'/>"/>

Contact: Darrell E. Ward
Darrell.Ward@osumc.edu
614-293-3737
Ohio State University Medical Center
Source:Eurekalert

Related medicine news :

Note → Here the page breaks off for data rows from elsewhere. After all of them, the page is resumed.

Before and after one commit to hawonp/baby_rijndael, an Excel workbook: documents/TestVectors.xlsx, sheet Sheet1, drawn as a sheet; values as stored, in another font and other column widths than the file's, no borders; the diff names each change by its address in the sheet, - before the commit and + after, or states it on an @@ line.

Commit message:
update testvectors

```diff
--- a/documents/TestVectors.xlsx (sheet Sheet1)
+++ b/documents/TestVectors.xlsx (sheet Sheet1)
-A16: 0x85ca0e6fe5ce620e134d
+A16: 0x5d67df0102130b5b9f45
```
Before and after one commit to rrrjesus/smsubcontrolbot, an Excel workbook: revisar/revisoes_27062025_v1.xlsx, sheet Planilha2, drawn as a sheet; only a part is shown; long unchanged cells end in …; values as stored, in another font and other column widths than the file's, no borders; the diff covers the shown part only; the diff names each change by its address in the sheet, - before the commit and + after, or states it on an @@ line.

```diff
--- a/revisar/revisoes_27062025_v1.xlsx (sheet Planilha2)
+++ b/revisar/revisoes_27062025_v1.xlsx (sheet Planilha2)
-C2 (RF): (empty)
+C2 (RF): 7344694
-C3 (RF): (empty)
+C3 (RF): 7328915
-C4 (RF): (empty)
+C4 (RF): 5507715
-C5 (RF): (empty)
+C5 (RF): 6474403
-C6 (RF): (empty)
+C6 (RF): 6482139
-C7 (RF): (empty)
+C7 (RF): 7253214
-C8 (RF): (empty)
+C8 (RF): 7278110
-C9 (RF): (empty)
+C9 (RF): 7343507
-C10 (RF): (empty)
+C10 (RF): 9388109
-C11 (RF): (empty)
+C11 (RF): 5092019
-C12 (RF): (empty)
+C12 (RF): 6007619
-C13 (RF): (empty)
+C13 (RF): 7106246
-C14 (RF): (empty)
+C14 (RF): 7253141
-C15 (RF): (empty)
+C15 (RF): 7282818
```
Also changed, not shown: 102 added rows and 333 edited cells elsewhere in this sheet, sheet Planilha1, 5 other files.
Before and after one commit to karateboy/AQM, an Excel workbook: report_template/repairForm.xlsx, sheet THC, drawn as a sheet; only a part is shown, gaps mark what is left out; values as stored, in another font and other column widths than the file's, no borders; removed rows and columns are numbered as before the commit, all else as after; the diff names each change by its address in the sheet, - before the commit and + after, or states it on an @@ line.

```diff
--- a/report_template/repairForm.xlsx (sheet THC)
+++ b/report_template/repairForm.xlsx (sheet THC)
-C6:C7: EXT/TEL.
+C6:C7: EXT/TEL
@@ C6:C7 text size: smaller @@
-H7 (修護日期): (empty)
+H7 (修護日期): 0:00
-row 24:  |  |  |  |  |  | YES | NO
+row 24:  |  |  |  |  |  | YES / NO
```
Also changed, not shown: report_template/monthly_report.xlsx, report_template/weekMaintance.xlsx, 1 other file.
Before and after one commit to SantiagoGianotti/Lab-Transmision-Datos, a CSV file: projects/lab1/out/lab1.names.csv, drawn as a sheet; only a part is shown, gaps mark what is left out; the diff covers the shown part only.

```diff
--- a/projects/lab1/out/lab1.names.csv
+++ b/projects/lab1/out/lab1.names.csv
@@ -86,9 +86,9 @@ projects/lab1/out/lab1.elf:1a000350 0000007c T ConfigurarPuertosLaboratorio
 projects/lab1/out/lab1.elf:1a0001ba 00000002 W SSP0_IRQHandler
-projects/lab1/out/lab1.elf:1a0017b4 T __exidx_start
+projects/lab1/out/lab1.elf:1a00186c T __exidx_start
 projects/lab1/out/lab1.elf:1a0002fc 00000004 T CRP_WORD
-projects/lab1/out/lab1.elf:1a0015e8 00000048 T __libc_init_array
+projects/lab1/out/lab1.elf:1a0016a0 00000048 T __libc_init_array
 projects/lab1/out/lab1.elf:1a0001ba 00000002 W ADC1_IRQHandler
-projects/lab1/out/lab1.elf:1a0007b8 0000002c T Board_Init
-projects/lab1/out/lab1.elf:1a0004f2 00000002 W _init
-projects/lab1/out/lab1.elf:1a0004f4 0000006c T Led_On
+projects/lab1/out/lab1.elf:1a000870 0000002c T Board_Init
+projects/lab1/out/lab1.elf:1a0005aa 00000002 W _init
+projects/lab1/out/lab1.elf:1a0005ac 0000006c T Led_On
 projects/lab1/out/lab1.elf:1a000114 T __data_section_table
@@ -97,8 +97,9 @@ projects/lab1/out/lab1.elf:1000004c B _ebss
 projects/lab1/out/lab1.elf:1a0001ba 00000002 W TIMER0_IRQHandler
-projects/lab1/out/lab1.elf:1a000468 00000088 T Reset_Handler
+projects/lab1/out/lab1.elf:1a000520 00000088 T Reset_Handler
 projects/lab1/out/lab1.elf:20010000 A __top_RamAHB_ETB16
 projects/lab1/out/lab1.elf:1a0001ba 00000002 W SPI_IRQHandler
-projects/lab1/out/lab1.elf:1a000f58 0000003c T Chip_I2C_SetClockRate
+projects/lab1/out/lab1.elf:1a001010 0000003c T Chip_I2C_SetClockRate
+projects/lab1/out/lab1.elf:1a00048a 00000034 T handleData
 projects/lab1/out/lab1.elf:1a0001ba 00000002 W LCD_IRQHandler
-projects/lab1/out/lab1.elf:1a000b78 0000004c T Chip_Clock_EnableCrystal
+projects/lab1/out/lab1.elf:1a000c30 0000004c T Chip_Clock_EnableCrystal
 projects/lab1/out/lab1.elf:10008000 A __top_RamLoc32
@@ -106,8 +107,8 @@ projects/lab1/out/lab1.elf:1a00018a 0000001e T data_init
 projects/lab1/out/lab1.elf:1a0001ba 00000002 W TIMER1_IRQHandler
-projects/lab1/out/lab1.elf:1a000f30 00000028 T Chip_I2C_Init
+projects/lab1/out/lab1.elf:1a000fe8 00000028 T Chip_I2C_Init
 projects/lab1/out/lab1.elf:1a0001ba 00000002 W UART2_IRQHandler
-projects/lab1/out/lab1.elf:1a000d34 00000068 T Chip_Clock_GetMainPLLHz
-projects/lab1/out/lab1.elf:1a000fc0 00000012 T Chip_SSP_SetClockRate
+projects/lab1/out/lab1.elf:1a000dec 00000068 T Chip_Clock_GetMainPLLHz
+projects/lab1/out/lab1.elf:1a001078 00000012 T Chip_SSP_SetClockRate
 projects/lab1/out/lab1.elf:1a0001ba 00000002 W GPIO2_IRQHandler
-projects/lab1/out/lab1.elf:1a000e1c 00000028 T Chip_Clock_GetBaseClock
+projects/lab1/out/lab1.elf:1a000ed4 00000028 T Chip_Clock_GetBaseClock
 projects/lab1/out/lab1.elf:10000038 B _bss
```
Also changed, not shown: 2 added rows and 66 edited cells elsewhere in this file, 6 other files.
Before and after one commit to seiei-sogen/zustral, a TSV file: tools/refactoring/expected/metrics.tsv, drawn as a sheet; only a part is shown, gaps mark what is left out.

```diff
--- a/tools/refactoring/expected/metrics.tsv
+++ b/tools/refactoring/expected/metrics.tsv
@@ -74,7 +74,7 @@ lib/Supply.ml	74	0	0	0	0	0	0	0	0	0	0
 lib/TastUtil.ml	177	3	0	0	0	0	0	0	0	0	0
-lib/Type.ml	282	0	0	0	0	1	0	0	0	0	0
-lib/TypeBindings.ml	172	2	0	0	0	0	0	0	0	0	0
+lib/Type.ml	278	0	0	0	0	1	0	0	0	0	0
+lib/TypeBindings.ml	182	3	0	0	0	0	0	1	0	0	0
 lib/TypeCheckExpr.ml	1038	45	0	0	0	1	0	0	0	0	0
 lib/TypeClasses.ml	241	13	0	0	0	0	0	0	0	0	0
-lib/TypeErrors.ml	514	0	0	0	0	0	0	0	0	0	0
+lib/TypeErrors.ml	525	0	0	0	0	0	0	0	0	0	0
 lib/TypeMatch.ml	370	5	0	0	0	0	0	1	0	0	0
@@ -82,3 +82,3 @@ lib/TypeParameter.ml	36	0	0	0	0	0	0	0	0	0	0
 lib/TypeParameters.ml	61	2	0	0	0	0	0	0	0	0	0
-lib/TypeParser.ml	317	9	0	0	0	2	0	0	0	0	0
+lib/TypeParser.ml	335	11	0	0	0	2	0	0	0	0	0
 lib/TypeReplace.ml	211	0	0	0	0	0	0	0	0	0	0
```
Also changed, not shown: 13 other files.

1. New CDC study on racial disparities in infant mortality published in Journal of Womens Health
2. Police officer stress creates significant health risks, study finds
3. Nutrient Drink Might Boost Memory in Early Alzheimers: Study
4. Doctors overlook chemical illnesses, study finds
5. U.S. High Schools Lax in Preventing Dating Abuse: Study
6. Expensive, Drug-Emitting Stents May Be Overused: Study
7. Study suggests new screening method for sudden death in athletes
8. Einstein receives nearly $5 million to study how Ebola causes infection
9. UCLA study to determine if copper surfaces can reduce hospital-acquired infections
10. Uncircumcised Boys at Higher Risk for Infection: Study
11. Babies With Pets Not Dogged by Colds: Study
Post Your Comments:
*Name:
*Comment:
*Email:
(Date:1/23/2017)... (PRWEB) , ... January 23, 2017 , ... “Crossing the ... last ten minutes of a woman’s life. “Crossing the Bar” is the creation of ... of three children. , Charlotte, who credits the inspiration of the book to ...
(Date:1/23/2017)... (PRWEB) , ... January 23, 2017 , ... “Some Infallible ... of the Father. “Some Infallible Characteristics of Christ” is the creation of published author, ... of a Baptist Church for thirteen years, a preacher for over nineteen, a pastor ...
(Date:1/22/2017)... Raton, FL (PRWEB) , ... January 22, 2017 , ... ... to customers across the world, recently met with big-name retail buyers at the January ... scientific evidence of efficacy and uses the utmost safety standards in all of its ...
(Date:1/21/2017)... ... January 21, 2017 , ... Caronlab Australia, an Australian company known ... Trade Show in Hilton Head, SC, where it benefited from outstanding meetings with major ... its beauty and wellness products. At this trade show, the company had the chance ...
(Date:1/21/2017)... ... ... Seamild, the largest manufacturer of oats in China, is now aiming at ... Oat is recognized globally as one of the healthiest cereals, XieQingkui, the founder of ... a move to sow the seed of good karma. Buddhism spirit featuring benevolence and ...
Breaking Medicine News(10 mins):
(Date:1/23/2017)... 23. Januar 2017  ResMed (NYSE: RMD ... 3B Medical ( Winter Haven, Florida ) ... über die Beilegung aller globalen Rechtsstreitigkeiten zwischen den Parteien ... ihrer bestehenden Produkte im Tausch gegen Lizenzgebühren an ... 3B leisten, um das in Florida ...
(Date:1/22/2017)... , Saudi Arabia , January 22, 2017 ... US and UAE discuss ... at the World Economic Forum   "The management and ... big data and powered by artificial intelligence and this trend is going to ... ,Hospital of the Future, at the concluding day of the 47 th ...
(Date:1/21/2017)... , Jan. 20, 2017  Today, during ... Conference, "PI3K Pathways in Immunology, Growth Disorders ... (NASDAQ: INFI ) presented preclinical ... candidate that selectively inhibits phosphoinositide-3-kinase-gamma (PI3K-gamma). Preclinical ... help overcome resistance to checkpoint inhibition by ...
Breaking Medicine Technology: